If you don't add public to the constructor, then only classes in the same package, or subclasses of that class, will be able to instantiate an object of that type. When you don't supply an access modifier (public, private, protected), then the default is considered "package", which is somewhat misleading since subclasses, even those in different packages, also have access. It's pretty much a good practice to label your constructors public unless you have specific reasoning not to. For example, Singletons most often use a private constructor and a static access method. That way, only that class can actually instantiate itself. Explains why with John's changes, the errors don't occur.

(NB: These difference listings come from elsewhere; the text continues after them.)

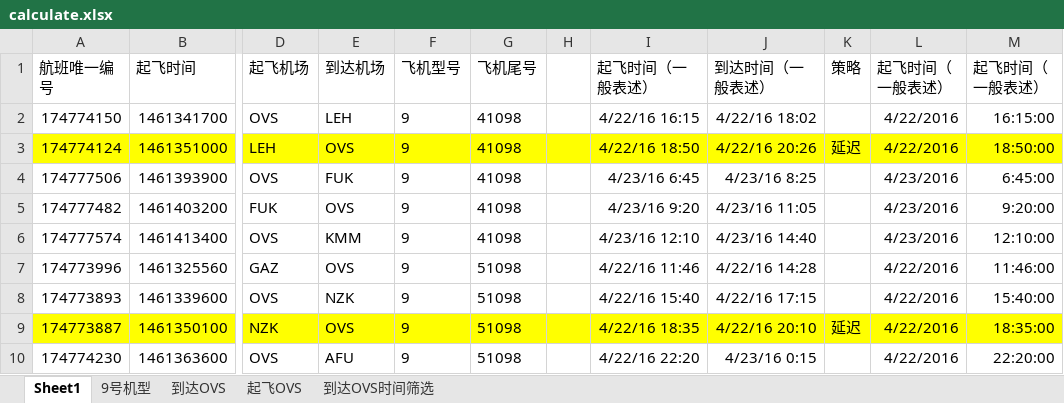
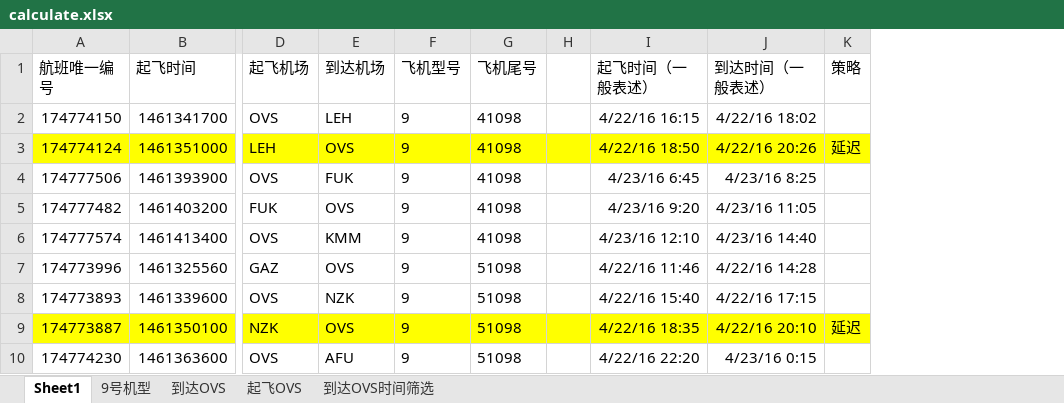
Before and after one commit to jxq0816/ExcelHandle, an Excel workbook: doc/calculate.xlsx, sheet Sheet1, drawn as a sheet; only a part is shown, gaps mark what is left out; values as stored, in another font and other column widths than the file's, no borders; table styles not drawn; the diff names each change by its address in the sheet, - before the commit and + after, or states it on an @@ line.

```diff
--- a/doc/calculate.xlsx (sheet Sheet1)
+++ b/doc/calculate.xlsx (sheet Sheet1)
-column L (起飞时间（一般表述）), rows 2-10: 4/22/2016 | 4/22/2016 | 4/23/2016 | 4/23/2016 | 4/23/2016 | 4/22/2016 | 4/22/2016 | 4/22/2016 | 4/22/2016
-column M (起飞时间（一般表述）), rows 2-10: 16:15:00 | 18:50:00 | 6:45:00 | 9:20:00 | 12:10:00 | 11:46:00 | 15:40:00 | 18:35:00 | 22:20:00
```
Also changed, not shown: 2 other files.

Good catch there
Am I allowed to re-use the text file feature from SortNames to store my video, audio, furniture object information in text files rather than embedding the info in Lookup.java? No doubt, it's overkill, but I do that a lot.
Donald R. Cossitt
Joined: Jan 31, 2003
Thanks John & Jason.
John mused: =========== Am I allowed to re-use the text file feature from SortNames to store my video, audio, furniture object information in text files rather than embedding the info in Lookup.java?
Yeah, what John said. This actually makes better sense to me than an embedded HashMap - Course there are a lot of things I don't know; really, it's true! :roll: doco
Chicken Farmer ()
Joined: May 08, 2001
Well, it gives the nitpicker more to go over, and that is usually frowned upon, but I think I'll defer to Marilyn's opinion on this matter.
Marilyn de Queiroz
Joined: Jul 22, 2000
Seems like the assignment requires a HashMap containing a dozen things to rent.
It's the part in the requirements section that says
Give each of your classes relevant attributes
To me that seems relative to an individual's perspective. Of course the instructor's solution is 120 lines so I could calculate it backwards and try to figure out how many attributes could span the three data types and then divide them accordingly. However if this is Say-4b of OOP, then I would hope for a little tolerance in code re-use and implementation of some of the logic learned to date. I like Marilyn's answer myself... nice and vague.
Originally posted by Barry Gaunt: Don't forget the nitpicker only has to say "nope" and that takes 0.2 seconds to type. But for you it could mean an hour's undoing what you thought was cool... (I know, been there, done that... )
It was at least an hour of undoing probably more..